INSTRUCTIONS FOR THE TASK
If "ease" shows up in a line of the material, return that line.

DATA SHOWN
*** Begin section ***

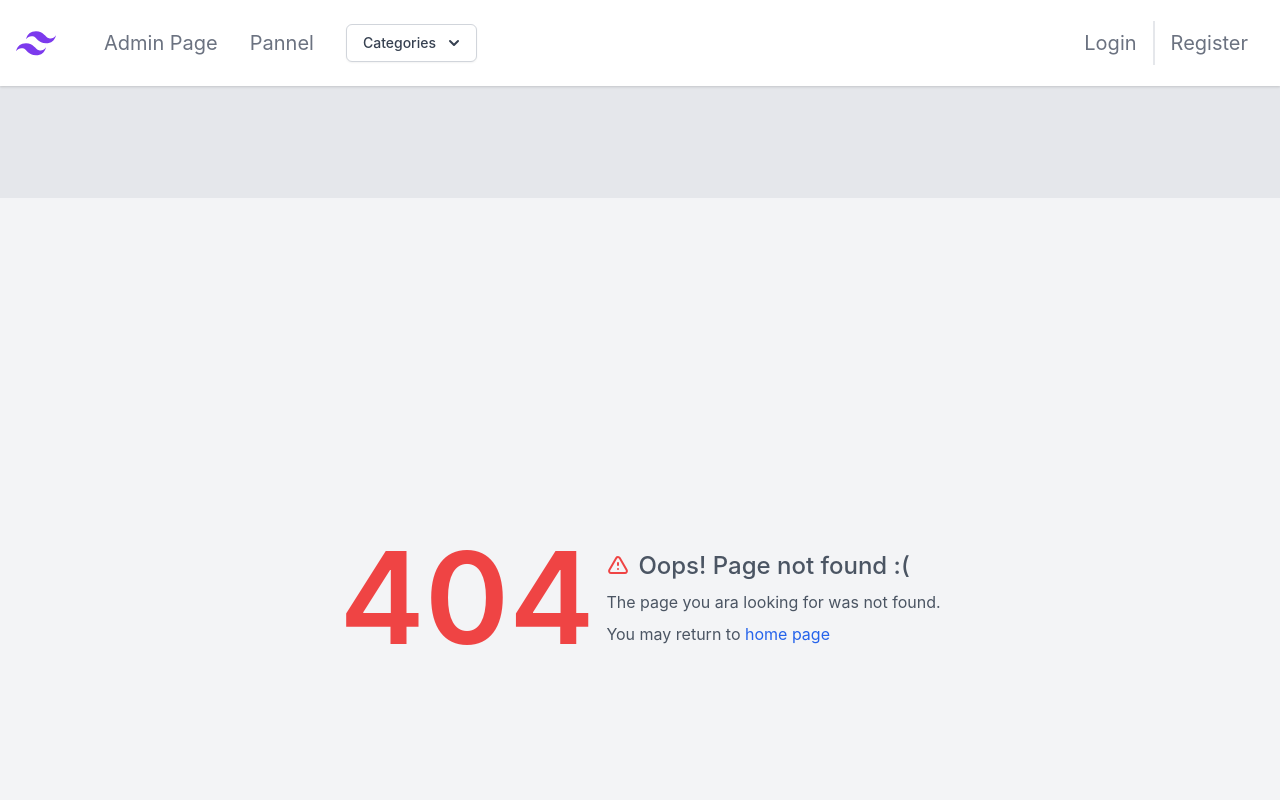
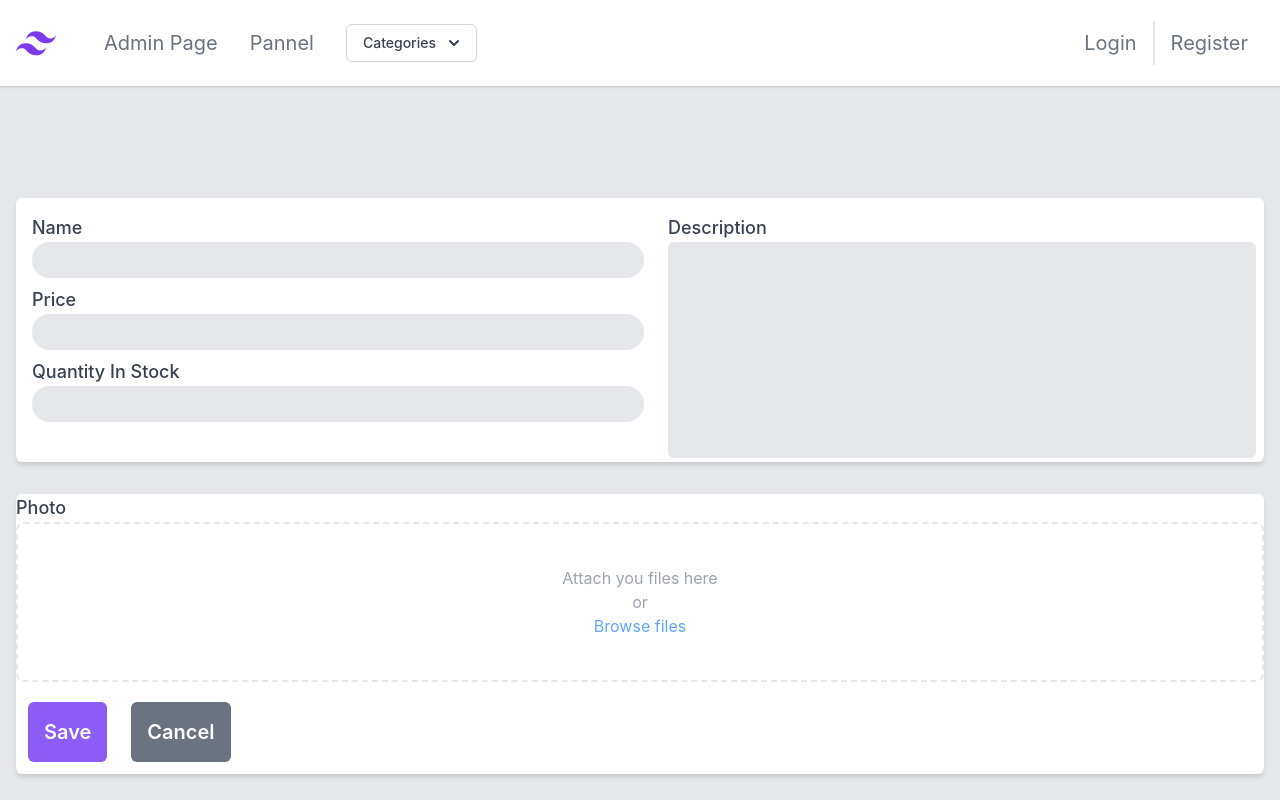
Before and after one commit to mehdi-benhariz/mern-ecommerce, a React (Create React App) app in the folder client/: page /product/edit/1 in a window 1280 px wide. Shown: the top 800 px of the page. Built offline with nearby package versions, Linux system fonts and the light colour scheme; no server answers.

Commit message:
added Edit page and some frontend

```diff
--- a/client/src/App.js
+++ b/client/src/App.js
@@ -1,38 +1,34 @@
-import {
-  Switch,
-  Route,
-} from "react-router-dom";
-import SignIn from './components/pages/SingIn';
-import SignUp from './components/pages/SignUp';
+import { Switch, Route } from "react-router-dom";
+import SignIn from "./components/pages/SingIn";
+import SignUp from "./components/pages/SignUp";
 import Main from "./components/pages/Main";
-import ProtectedRoute from './components/ProtectedRoute';
+import ProtectedRoute from "./components/ProtectedRoute";
 import ErrorPage from "./components/pages/ErrorPage";
-import NavBar from './components/layout/Navbar';
-import ProductDetail from './components/pages/ProductDetail';
+import NavBar from "./components/layout/Navbar";
+import ProductDetail from "./components/pages/ProductDetail";
 import Pannel from "./components/pages/Pannel";
-import Category from './components/pages/Category';
-import Footer from './components/layout/Footer';
-import AddProduct from './components/pages/AddProduct';
+import Category from "./components/pages/Category";
+import Footer from "./components/layout/Footer";
+import AddProduct from "./components/pages/AddProduct";
 import AdminPage from "./components/pages/AdminPage";
-
+import EditProduct from "./components/pages/EditProduct";
 function App() {
   return (
     <div className="App bg-gray-200 h-full flex flex-col justify-between">
-<NavBar/>
+      <NavBar />
       <Switch>
         <Route exact path="/login" component={SignIn} />
         <Route exact path="/register" component={SignUp} />
-   <Route  exact path="/" component={Main} />
-   <Route  exact path="/pannel" component={Pannel} />
+        <Route exact path="/" component={Main} />
+        <Route exact path="/pannel" component={Pannel} />
         <Route exact path="/product/categorie/:cid" component={Category} />
         <Route exact path="/product/add" component={AddProduct} />
-   <Route exact path="/product/:pid" component={ProductDetail}  />
+        <Route exact path="/product/edit/:pid" component={EditProduct} />
+        <Route exact path="/product/:pid" component={ProductDetail} />
         <Route exact path="/adminPage" component={AdminPage} />
-   <Route component={ErrorPage}  />
-
+        <Route component={ErrorPage} />
       </Switch>
-<Footer/>
-
+      <Footer />
     </div>
   );
 }
--- a/client/src/components/layout/Navbar.jsx
+++ b/client/src/components/layout/Navbar.jsx
@@ -70,7 +70,7 @@ const NavBar = () => {
               <a
                 class="block px-4 py-1 md:p-2 lg:px-4 font-meduim text-xl text-gray-500 hover:text-gray-800
           transform ease-linear hover:border-b-2 border-gray-800"
-                href="#"
+                href="/"
                 title="Link"
               >
                 <div class="relative inline-block text-left">
@@ -109,7 +109,8 @@ const NavBar = () => {
                         role="menu"
                         aria-orientation="vertical"
                         aria-labelledby="options-menu"
-                      ><li>
+                      >
+                        <li>
                           <Link
                             to="/product/categorie/"
                             class="block px-4 py-2 text-sm text-gray-700 hover:bg-gray-100 hover:text-gray-900"
@@ -127,7 +128,6 @@ const NavBar = () => {
                             electronic
                           </Link>
                         </li>
-
                       </div>
                     </div>
                   )}
--- /dev/null
+++ b/client/src/components/pages/EditProduct.jsx
@@ -0,0 +1,109 @@
+import React, { useState } from "react";
+import { API } from "../Api";
+const EditProduct = () => {
+  const [newProduct, setnewProduct] = useState({});
+  const handleSubmit = async (e) => {
+    e.preventDefault();
+    const res = await API.addProducts(
+      `${process.env.REACT_APP_BASIC_URL}/api/v1/product/add`,
+      newProduct
+    );
+    console.log(res);
+  };
+
+  const input = `bg-gray-200 rounded-full px-3 py-1 hover:shadow-xl transform ease-linear duration-150
+    focus:bg-white border-transparent focus:border-purple-400 border-2 outline-none w-full mb-2 mr-4`;
+  const labelText = `text-lg font-medium text-gray-700`;
+  return (
+    <div class="grid grid-rows-3 gap-8 px-4 ">
+      <div class="row-span-3 grid grid-cols-2 gap-2 bg-white rounded-md shadow-md text-left pl-4 py-4">
+        <div>
+          <div>
+            <label class={labelText}>Name</label>
+            <input
+              class={input}
+              type="text"
+              onChange={(e) =>
+                setnewProduct({ ...newProduct, name: e.target.value })
+              }
+            />
+          </div>
+          <div>
+            <label class={labelText}>Price</label>
+            <input
+              class={input}
+              type="number"
+              onChange={(e) =>
+                setnewProduct({ ...newProduct, price: e.target.value })
+              }
+            />
+          </div>
+          <div>
+            <label class={labelText}>Quantity In Stock</label>
+            <input
+              class={input}
+              type="number"
+              onChange={(e) =>
+                setnewProduct({ ...newProduct, quantityStock: e.target.value })
+              }
+            />
+          </div>
+        </div>
+        <div class="row-span-3  text-left pl-4 mr-2 mb-4 ">
+          <label class={labelText}>Description</label>
+          <input
+            class="bg-gray-200 rounded-md px-3 py-1 hover:shadow-xl transform ease-linear duration-150
+  focus:bg-white border-transparent focus:border-purple-400 border-2 outline-none w-full mb-2 mr-4  h-full"
+            type="text"
+            onChange={(e) =>
+              setnewProduct({ ...newProduct, description: e.target.value })
+            }
+          />
+        </div>
+      </div>
+
+      <div class=" bg-white rounded-md shadow-md mb-10">
+        {" "}
+        <div class="mb-2">
+          {" "}
+          <span class={labelText}>Photo</span>
+          <div class="relative h-40 rounded-lg border-dashed border-2 border-gray-200 bg-white flex justify-center items-center hover:cursor-pointer">
+            <div class="absolute">
+              <div class="flex flex-col items-center ">
+                <i class="fa fa-cloud-upload fa-3x text-gray-200"></i>
+                <span class="block text-gray-400 font-normal">
+                  Attach you files here
+                </span>{" "}
+                <span class="block text-gray-400 font-normal">or</span>{" "}
+                <span class="block text-blue-400 font-normal">
+                  Browse files
+                </span>{" "}
+              </div>
+            </div>{" "}
+            <input type="file" class="h-full w-full opacity-0" name="" />
+          </div>
+        </div>
+        <div>
+          <button
+            class="text-xl text-white font-semibold bg-purple-500 hover:bg-purple-700 ease-linear p-4
+         rounded-md m-3"
+            onClick={handleSubmit}
+          >
+            Save
+          </button>
+          <button
+            class="text-xl text-white font-semibold bg-gray-500 hover:bg-gray-700 ease-linear p-4
+         rounded-md  m-3"
+            onClick={() => {
+              setnewProduct({});
+            }}
+          >
+            Cancel
+          </button>
+        </div>
+      </div>
+    </div>
+  );
+};
+
+export default EditProduct;
--- a/client/src/components/pages/Pannel.jsx
+++ b/client/src/components/pages/Pannel.jsx
@@ -1,4 +1,4 @@
-import React, { useState } from "react";
+import React, { useState,useEffect } from "react";
 import {API} from "../Api"
 const Pannel = () => {
   const [quantity, setquantity] = useState(0);
@@ -31,7 +31,7 @@ const Pannel = () => {
             aria-label="Pagination"
           >
             <a
-              href="#"
+              href="/"
               class="relative inline-flex items-center px-2 py-2 rounded-l-md border border-gray-300 bg-white text-sm font-medium text-gray-500 hover:bg-gray-50"
             >
               <span class="sr-only">Previous</span>
@@ -53,7 +53,7 @@ const Pannel = () => {
               4
             </span>
             <a
-              href="#"
+              href="/"
               class="relative inline-flex items-center px-2 py-2 rounded-r-md border border-gray-300 bg-white text-sm font-medium text-gray-500 hover:bg-gray-50"
             >
               <span class="sr-only">Next</span>
--- a/client/src/components/pages/ProductDetail.jsx
+++ b/client/src/components/pages/ProductDetail.jsx
@@ -1,31 +1,56 @@
 import React, { useContext } from "react";
-import {AuthContext} from "../context/AuthContext"
+import { AuthContext } from "../context/AuthContext";
 
 const ProductDetail = () => {
-  const {isAdmin} = useContext(AuthContext)
-  console.log({isAdmin})
+  const { isAdmin } = useContext(AuthContext);
+  console.log({ isAdmin });
   return (
-    <div class="mb-8 rounded-md" >
+    <div class="mb-8 rounded-md">
       <div class="page-title-box d-flex align-items-center justify-content-between ">
-            <h4 class="mb-1  align-left text-lg font-bold text-gray-500 left-4 text-left pl-4 ">Product Detail</h4>
+        <h4 class="mb-1  align-left text-lg font-bold text-gray-500 left-4 text-left pl-4 ">
+          Product Detail
+        </h4>
       </div>
       <div class="bg-white hover:shadow-md mx-4 rounded-md grid grid-rows-3 sm:grid-rows-1 sm:grid grid-flow-col ">
-
-               <div class="row-span-3 p-3  border-gray-700 border-r-0" >
-                 <img src="https://www.cdiscount.com/pdt2/6/2/0/2/300x300/tok5194620/rw/pack-3t-shirt-col-rond-noir-logo-poitrine.jpg"
-                 class="pr-0" alt="a product" />
-
+        <div class="row-span-3 p-3  border-gray-700 border-r-0">
+          <img
+            src="https://www.cdiscount.com/pdt2/6/2/0/2/300x300/tok5194620/rw/pack-3t-shirt-col-rond-noir-logo-poitrine.jpg"
+            class="pr-0"
+            alt="a product"
+          />
         </div>
         <div class="col-span-2 pl-2 text-left">
           <h4 class="text-gray-500 text-lg font-semibold ">clothes</h4>
-     <h2 class="text-gray-700 text-2xl font-bold" >Half sleeve T-shirt</h2>
-      <span class="text-gray-700  font-medium	 text-lg  " >Price :<span class="text-green-400" >$500</span> USD</span>
-     <h2 class="text-gray-600 text-lg font-semibold border-l-4 border-purple-500 rounded-sm " >Description:</h2>
-    <p class="text-gray-500 text-lg  font-semibold " >this is a brief description</p>
+          <h2 class="text-gray-700 text-2xl font-bold">Half sleeve T-shirt</h2>
+          <span class="text-gray-700  font-medium	 text-lg  ">
+            Price :<span class="text-green-400">$500</span> USD
+          </span>
+          <h2 class="text-gray-600 text-lg font-semibold border-l-4 border-purple-500 rounded-sm ">
+            Description:
+          </h2>
+          <p class="text-gray-500 text-lg  font-semibold ">
+            this is a brief description
+          </p>
         </div>
         <div class="row-span-2 col-span-2 text-left pl-2 ">
-  <button class="bg-purple-600 text-lg text-white font-bold px-10 py-4 rounded-md hover:bg-purple-800
-                 transation ease-linear duration-100 mb-3" >Add to Card</button>
+          <button
+            class="bg-purple-600 text-lg text-white font-bold px-10 py-4 rounded-md hover:bg-purple-800
+                 transation ease-linear duration-100 mb-3"
+          >
+            Add to Card
+          </button>
+          <button
+            class="bg-yellow-600 text-lg text-white font-bold px-10 py-4 rounded-md hover:bg-yellow-800
+                 transation ease-linear duration-100 mb-3"
+          >
+            Edit
+          </button>{" "}
+          <button
+            class="bg-red-600 text-lg text-white font-bold px-10 py-4 rounded-md hover:bg-red-800
+                 transation ease-linear duration-100 mb-3"
+          >
+            Delete
+          </button>
         </div>
       </div>
     </div>
```
Lines whose indentation alone changed are shown as unchanged.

*** End section ***

ANSWER SECTION
           transform ease-linear hover:border-b-2 border-gray-800"
+  const input = `bg-gray-200 rounded-full px-3 py-1 hover:shadow-xl transform ease-linear duration-150
+            class="bg-gray-200 rounded-md px-3 py-1 hover:shadow-xl transform ease-linear duration-150
+            class="text-xl text-white font-semibold bg-purple-500 hover:bg-purple-700 ease-linear p-4
+            class="text-xl text-white font-semibold bg-gray-500 hover:bg-gray-700 ease-linear p-4
-                 transation ease-linear duration-100 mb-3" >Add to Card</button>
+                 transation ease-linear duration-100 mb-3"
+                 transation ease-linear duration-100 mb-3"
+                 transation ease-linear duration-100 mb-3"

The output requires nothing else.